The news about health care is a little confusing these days. While polls show that Americans still support the key elements of health care reform that President Obama and his allies are trying to enact, there have been numerous reports of conservative activists showing up at congressional town halls across the country, protesting those same plans with an energy not matched by the other side.Currently, all the passion is on the Right. Can the Left provide a countervailing force?
The imbalance may simply reflect the media's preoccupation with conflict and confrontation. Liberal rallies in favor of reform have garnered no similar attention, although they've attracted hundreds, and in some cases thousands, of people. But I suspect the enthusiasm gap is at least partly real--that the hate for the plans moving through Congress runs much stronger than the love, that the people fighting to stop these bills feel more intensely, and have more determination, than those fighting to pass them.
If the possibility of lesser reform doesn't motivate liberals, then maybe something else will: the possibility of no reform.

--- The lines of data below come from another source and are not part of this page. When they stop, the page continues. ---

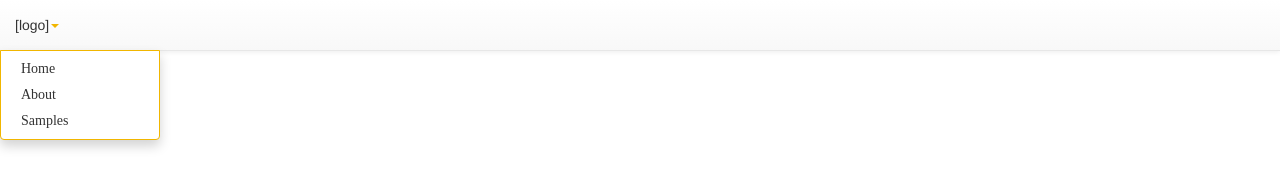
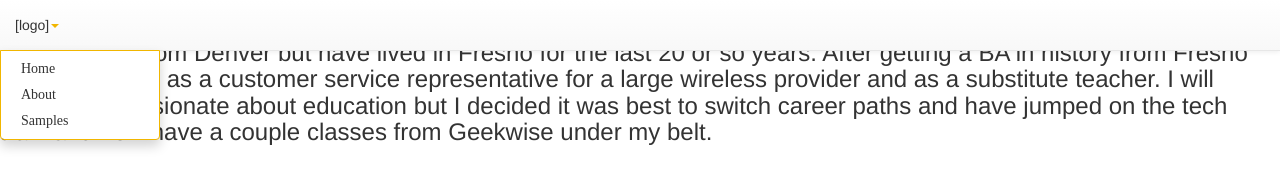
Before and after one commit to cr-allen/portfolio-site, a plain HTML site: page about.html in a window 1280 px wide. Drawn offline with Linux system fonts and the light colour scheme; files whose address does not match are found by name.

Commit message:
worked on about's bio. text is first draft garbage though

```diff
--- a/about.html
+++ b/about.html
@@ -37,7 +37,8 @@
 <!--begin hero and bio-->
   <div class="hero">
     <img src="" alt="" class="hero-image">
-      <h3 class="bio text">
+      <h3 class="bio text">I'm originally from Denver but  have lived in Fresno for the last 20 or so years. After getting a BA in history from Fresno State, I worked as a customer service representative for a large wireless provider and as a substitute teacher. I will always be passionate about education but I decided it was best to switch career paths and have jumped on the tech train and now have a couple classes from Geekwise under my belt.
+        <!-- this is honestly garbage -->
       </h3>
   </div>
 
```
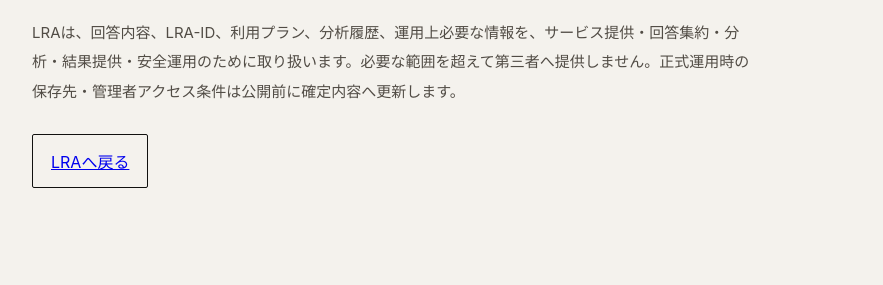
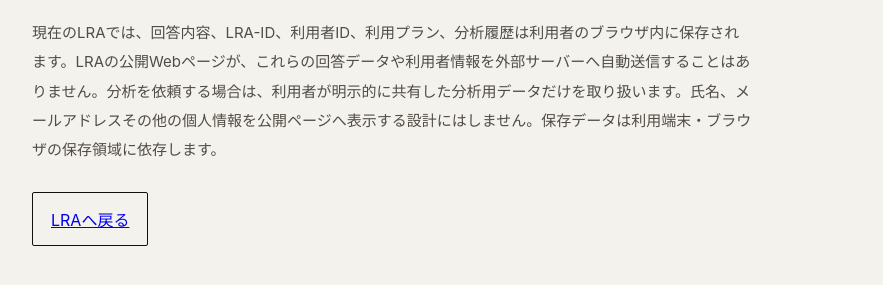
Before and after one commit to life-review-assessment/LRA, a plain HTML site: page privacy.html in a window 1280 px wide. Shown: the part 337-622 px from the top of the page, without its empty margins (198-1081 px from the left). Drawn offline with Linux system fonts and the light colour scheme.

Commit message:
Make privacy policy match local-only data handling

```diff
--- a/privacy.html
+++ b/privacy.html
@@ -1 +1 @@
-<!doctype html><html lang="ja"><head><meta charset="UTF-8"><meta name="viewport" content="width=device-width,initial-scale=1"><link rel="stylesheet" href="./assets/style.css"><title>LRA | プライバシーポリシー</title></head><body><main class="app-wrap"><section class="app card"><div class="eyebrow">LRA</div><h1 class="display">プライバシーポリシー</h1><p class="lead">LRAは、回答内容、LRA-ID、利用プラン、分析履歴、運用上必要な情報を、サービス提供・回答集約・分析・結果提供・安全運用のために取り扱います。必要な範囲を超えて第三者へ提供しません。正式運用時の保存先・管理者アクセス条件は公開前に確定内容へ更新します。</p><div class="actions"><a class="btn" href="./">LRAへ戻る</a></div></section></main></body></html>
+<!doctype html><html lang="ja"><head><meta charset="UTF-8"><meta name="viewport" content="width=device-width,initial-scale=1"><link rel="stylesheet" href="./assets/style.css"><title>LRA | プライバシーポリシー</title></head><body><main class="app-wrap"><section class="app card"><div class="eyebrow">LRA</div><h1 class="display">プライバシーポリシー</h1><p class="lead">現在のLRAでは、回答内容、LRA-ID、利用者ID、利用プラン、分析履歴は利用者のブラウザ内に保存されます。LRAの公開Webページが、これらの回答データや利用者情報を外部サーバーへ自動送信することはありません。分析を依頼する場合は、利用者が明示的に共有した分析用データだけを取り扱います。氏名、メールアドレスその他の個人情報を公開ページへ表示する設計にはしません。保存データは利用端末・ブラウザの保存領域に依存します。</p><div class="actions"><a class="btn" href="./">LRAへ戻る</a></div></section></main></body></html>
```
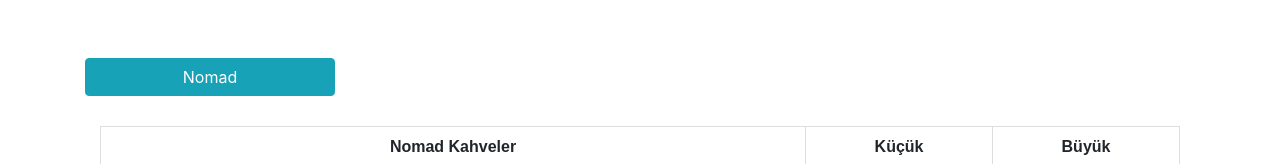
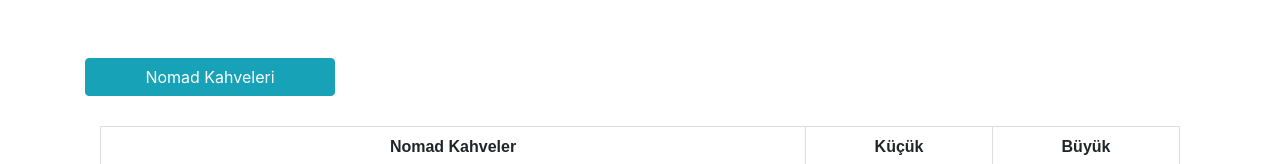
Before and after one commit to srgul/coffeeqrmen-, a website: page public/index.html in a window 1280 px wide. Shown: the part 1077-1241 px from the top of the page. Drawn offline with nearby package versions, Linux system fonts and the light colour scheme.

```diff
--- a/public/index.html
+++ b/public/index.html
@@ -77,7 +77,7 @@
                 </div>
             </div>
             <div class="icerik nomad container" >
-                <button class="btn btn-info" id="nomad">Nomad</button>
+                <button class="btn btn-info" id="nomad">Nomad Kahveleri</button>
                 <div class="nomadKahve container">
                     <table id="nomadKahve">
                         <tr>
```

Twice in the last few decades, once during the Nixon era and then again during the Clinton years, liberals largely shunned compromise efforts at universal coverage because they didn't live up to progressive ideals. But holding out didn't lead to better legislation. It led to twenty years of trying to rebuild the momentum for reform, followed by a debate over proposals that are, if anything, less sweeping than their predecessors.Will the possibility of no reform ignite the Left? Or, is the greatest check on the Left the Left itself?